Television news gave me my storytelling chops, and for that, I’m grateful. In the news business, we had a saying: “If it bleeds, it leads.” I’d be covering an endlessly fascinating human interest story and then be diverted to a homicide. So, I left news and moved into public relations and corporate communications, which I still do today. Still, I yearned to tell the stories of my own imagination, particularly those about the struggles and triumphs of the Black community. A career as a novelist was the perfect fit.
The Kindest Lie looks at racism, classism and the divide between black and white communities in America. What are you hoping people will feel after finishing it?
Many of us exist in siloes, isolated from each other. We live in different neighbourhoods and go to different schools. There’s no sense of shared community and understanding of others and their life experiences. When readers sink into this story, they will undoubtedly see the world through a new lens. My greatest hope is that my novel will help us build empathy, and I believe in the power of fiction and books like mine to do just that.
Your book has been labelled as one of the most anticipated books of 2021, how do you deal with the pressure when you’re venturing into a new or different career path?
I’ve always been a writer and storyteller, so the transition to fiction wasn’t as daunting as it might have been for someone approaching it from a less creative field. Much of the pressure I felt was self-imposed. I desperately wanted readers to connect with the characters of Ruth, Midnight, Corey, Mama, and Eli. I’m delighted that so many readers consider them family now. As a debut novelist, I didn’t know what to expect. The acclaim from the industry and reviewers came as a pleasant surprise. The real pressure now is for my second book to live up to and exceed my debut.
What would your advice be for someone looking to start writing a novel despite working in a different field?
You are a writer, even on the difficult days when the words don’t come easily.
Use your unique life and work experiences to give your writing grit and depth and perspective.
Treat writing as a practice and always be a student of books.
Join writing communities; they will lift you in the hard times and celebrate you in your successes.
Be kind to yourself on the journey.
What are you currently working on?
I’m excited to share that I sold my second novel, PEOPLE OF MEANS, also to William Morrow/HarperCollins. It’s a dual timeline book about an affluent Black mother and daughter coming of age during national moments of racial reckoning in America. The story is set during the 1960s Civil Rights Movement in Nashville, Tennessee and the 1992 Los Angeles, California riots after the acquittal of four white police officers in the beating of motorist Rodney King.
Who are some of your favourite authors at the moment?
I’m devouring multiple books at the moment, loving them all. Right now, I’m reading nonfiction from Isabel Wilkerson as well as fiction from Naima Coster, Dawnie Walton, and Kate Quinn. Their brilliant works are instructive as I begin crafting my second novel.
What does your perfect weekend look like?
I’m such a nerd. My perfect weekend involves books, bookstores, and coffee shops where I can spend more time with books! I also love joining friends for dinner or going to backyard barbecues where the smoke from ribs on the grill wafts onto the street. Yes, I’m dreaming of summer already!
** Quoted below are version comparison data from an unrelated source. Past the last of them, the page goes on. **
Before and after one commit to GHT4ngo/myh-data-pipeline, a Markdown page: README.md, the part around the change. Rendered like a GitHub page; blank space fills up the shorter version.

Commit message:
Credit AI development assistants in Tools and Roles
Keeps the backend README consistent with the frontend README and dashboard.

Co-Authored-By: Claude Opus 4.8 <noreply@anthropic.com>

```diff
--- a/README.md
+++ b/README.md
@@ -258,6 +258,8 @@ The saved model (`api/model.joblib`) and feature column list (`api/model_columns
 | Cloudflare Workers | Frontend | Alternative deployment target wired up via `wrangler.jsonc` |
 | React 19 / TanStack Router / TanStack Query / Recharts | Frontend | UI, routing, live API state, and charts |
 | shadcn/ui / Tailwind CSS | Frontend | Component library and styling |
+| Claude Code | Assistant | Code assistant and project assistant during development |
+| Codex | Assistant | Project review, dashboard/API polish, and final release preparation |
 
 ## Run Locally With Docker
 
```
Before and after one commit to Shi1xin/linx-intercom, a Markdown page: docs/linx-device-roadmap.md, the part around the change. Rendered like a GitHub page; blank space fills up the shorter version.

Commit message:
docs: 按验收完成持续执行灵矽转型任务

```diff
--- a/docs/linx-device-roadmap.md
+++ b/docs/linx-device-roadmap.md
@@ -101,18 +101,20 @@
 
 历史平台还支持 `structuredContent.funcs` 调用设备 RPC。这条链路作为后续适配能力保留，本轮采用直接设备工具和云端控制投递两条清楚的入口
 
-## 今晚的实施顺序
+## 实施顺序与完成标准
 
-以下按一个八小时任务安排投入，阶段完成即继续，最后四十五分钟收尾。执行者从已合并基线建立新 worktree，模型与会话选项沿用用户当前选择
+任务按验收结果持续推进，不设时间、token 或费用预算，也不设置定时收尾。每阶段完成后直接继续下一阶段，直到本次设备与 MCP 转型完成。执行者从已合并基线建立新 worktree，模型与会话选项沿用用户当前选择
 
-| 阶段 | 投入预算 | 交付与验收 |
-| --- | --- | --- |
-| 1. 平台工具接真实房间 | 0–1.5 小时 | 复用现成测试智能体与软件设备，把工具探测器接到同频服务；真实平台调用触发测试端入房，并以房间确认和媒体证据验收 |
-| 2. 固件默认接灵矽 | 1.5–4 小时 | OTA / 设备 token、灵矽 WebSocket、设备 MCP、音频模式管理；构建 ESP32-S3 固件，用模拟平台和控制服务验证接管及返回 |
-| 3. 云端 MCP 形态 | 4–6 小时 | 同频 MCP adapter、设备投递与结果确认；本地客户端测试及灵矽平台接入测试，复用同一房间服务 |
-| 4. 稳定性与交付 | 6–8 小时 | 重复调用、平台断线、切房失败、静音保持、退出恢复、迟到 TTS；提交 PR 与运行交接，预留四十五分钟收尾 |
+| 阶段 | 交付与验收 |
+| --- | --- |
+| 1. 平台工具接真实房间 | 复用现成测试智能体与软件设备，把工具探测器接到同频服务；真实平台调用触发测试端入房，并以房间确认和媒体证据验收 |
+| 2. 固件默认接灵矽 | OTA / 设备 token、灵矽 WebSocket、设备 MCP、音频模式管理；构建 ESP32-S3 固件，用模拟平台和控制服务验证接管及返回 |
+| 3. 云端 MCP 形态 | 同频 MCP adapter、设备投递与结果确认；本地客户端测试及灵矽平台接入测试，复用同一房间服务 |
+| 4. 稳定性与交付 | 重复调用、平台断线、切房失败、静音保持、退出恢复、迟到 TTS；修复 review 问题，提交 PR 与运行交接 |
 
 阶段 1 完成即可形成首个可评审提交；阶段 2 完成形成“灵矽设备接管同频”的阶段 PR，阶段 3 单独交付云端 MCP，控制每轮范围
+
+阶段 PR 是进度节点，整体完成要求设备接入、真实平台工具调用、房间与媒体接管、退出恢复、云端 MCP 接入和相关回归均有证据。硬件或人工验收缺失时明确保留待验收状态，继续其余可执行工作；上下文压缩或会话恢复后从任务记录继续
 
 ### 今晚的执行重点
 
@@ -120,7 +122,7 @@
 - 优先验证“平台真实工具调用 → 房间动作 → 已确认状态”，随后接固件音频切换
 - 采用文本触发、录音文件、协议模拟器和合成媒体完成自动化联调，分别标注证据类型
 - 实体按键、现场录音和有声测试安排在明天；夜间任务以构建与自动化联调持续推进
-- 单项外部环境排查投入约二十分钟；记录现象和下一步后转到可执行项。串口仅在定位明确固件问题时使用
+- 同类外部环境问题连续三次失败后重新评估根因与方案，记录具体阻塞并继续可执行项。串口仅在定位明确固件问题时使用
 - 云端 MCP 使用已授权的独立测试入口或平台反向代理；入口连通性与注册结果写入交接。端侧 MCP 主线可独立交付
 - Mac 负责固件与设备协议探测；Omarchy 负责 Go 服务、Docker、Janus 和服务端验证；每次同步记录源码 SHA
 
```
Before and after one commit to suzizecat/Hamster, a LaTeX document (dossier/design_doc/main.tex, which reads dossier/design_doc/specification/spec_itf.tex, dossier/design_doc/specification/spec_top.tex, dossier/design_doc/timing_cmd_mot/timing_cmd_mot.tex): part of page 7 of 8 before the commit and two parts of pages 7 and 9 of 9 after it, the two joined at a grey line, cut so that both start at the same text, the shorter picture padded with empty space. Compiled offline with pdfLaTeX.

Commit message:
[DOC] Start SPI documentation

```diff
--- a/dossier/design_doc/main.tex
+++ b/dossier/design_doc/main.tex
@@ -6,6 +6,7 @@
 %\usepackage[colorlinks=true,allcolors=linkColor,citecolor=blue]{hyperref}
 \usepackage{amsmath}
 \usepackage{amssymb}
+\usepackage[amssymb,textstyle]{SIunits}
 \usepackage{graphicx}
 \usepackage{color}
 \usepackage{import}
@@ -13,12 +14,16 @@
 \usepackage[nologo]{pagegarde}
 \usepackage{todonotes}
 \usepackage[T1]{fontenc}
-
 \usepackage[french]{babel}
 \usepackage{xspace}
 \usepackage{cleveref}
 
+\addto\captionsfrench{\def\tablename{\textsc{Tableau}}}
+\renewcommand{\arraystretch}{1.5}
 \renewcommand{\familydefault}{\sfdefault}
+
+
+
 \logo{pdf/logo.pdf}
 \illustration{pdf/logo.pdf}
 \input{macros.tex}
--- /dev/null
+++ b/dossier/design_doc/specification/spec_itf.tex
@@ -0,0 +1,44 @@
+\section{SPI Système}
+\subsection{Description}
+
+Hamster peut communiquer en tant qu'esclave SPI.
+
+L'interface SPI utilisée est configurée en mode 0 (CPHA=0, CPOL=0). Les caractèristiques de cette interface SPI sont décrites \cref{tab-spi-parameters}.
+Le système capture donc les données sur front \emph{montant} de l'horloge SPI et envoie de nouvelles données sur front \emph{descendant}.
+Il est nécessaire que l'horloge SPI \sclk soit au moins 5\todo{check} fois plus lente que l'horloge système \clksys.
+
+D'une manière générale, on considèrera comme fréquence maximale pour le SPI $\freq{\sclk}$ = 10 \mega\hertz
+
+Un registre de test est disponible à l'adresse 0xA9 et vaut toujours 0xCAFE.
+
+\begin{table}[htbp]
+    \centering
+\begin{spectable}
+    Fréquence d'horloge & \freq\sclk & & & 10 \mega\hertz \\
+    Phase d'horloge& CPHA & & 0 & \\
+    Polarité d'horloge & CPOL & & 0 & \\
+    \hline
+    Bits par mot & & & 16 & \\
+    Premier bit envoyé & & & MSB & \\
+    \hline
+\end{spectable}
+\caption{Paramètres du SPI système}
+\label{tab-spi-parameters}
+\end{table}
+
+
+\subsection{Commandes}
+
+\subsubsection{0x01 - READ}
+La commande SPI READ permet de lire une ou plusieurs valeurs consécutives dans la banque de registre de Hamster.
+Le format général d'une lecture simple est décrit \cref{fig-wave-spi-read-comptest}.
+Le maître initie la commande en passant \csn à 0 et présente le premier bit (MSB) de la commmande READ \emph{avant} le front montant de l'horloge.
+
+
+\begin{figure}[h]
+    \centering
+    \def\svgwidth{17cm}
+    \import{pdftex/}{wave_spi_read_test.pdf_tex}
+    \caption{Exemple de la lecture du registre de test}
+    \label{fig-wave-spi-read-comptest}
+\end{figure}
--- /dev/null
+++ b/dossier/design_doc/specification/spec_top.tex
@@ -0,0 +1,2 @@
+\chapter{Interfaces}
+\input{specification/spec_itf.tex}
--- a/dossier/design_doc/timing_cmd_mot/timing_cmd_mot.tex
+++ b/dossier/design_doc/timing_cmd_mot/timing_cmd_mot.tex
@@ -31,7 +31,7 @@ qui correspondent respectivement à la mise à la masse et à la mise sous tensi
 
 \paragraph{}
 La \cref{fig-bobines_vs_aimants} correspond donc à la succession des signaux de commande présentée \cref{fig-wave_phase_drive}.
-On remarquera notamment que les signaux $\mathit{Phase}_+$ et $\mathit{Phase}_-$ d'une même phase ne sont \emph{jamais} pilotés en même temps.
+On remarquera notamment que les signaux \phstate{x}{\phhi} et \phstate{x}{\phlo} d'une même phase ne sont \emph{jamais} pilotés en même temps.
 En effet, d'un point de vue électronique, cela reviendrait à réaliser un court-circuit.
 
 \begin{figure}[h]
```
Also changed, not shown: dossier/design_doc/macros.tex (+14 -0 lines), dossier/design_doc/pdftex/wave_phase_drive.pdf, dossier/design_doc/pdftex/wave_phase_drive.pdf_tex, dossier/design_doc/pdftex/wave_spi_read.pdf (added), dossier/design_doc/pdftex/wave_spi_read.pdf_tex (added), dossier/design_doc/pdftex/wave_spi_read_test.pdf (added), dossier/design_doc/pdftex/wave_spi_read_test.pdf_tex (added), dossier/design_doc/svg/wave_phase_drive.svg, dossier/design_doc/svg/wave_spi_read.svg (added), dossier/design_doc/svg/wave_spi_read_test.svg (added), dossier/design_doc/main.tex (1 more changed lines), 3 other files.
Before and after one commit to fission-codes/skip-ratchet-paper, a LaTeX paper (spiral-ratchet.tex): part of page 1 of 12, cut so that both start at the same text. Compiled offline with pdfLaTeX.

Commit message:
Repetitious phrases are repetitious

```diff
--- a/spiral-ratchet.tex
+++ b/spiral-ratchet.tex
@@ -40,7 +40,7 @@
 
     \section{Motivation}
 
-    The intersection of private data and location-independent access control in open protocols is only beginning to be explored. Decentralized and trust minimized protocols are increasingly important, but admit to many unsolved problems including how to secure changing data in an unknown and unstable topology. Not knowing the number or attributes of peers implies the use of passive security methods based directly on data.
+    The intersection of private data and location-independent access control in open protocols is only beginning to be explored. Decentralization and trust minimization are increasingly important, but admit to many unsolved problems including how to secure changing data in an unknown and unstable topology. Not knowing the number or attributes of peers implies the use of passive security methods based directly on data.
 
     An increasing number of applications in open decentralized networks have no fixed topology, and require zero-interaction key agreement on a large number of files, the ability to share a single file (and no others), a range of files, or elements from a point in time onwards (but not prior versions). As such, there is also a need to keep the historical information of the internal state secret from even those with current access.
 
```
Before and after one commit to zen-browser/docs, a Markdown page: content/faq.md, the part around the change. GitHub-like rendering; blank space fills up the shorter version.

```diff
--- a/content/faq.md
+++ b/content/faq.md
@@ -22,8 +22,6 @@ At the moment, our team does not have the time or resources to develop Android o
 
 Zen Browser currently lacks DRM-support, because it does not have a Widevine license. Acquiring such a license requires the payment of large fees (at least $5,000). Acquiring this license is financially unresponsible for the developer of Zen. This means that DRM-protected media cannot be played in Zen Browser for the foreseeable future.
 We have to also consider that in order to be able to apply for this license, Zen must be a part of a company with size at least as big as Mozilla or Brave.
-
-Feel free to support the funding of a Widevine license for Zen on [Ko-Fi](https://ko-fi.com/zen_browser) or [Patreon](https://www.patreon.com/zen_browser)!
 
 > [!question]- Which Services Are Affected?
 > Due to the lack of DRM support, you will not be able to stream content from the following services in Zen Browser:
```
What do you always carry with you?
It’s so unsexy, but I keep an inhaler with me for my asthma. Let’s see, what else? Lotion, lipstick and powder are must-haves as well. And as you can imagine, I always have a book with me, even if it’s an audio one on my phone.
What would your last ever meal be?
I’d ask my Aunt Mary to prepare my last meal, even though I’m not sure I’d enjoy it knowing it’s my last one. On the menu would be lamb, sweet potatoes, cream corn, green beans, mashed potatoes, and her famous hot yeast rolls!
What is one positive piece of advice you could give to our audience?
Find your passion, whatever it is, and pursue it. Keep chasing it even when it’s elusive. If you can, use that passion to build a more just, loving, and equitable world.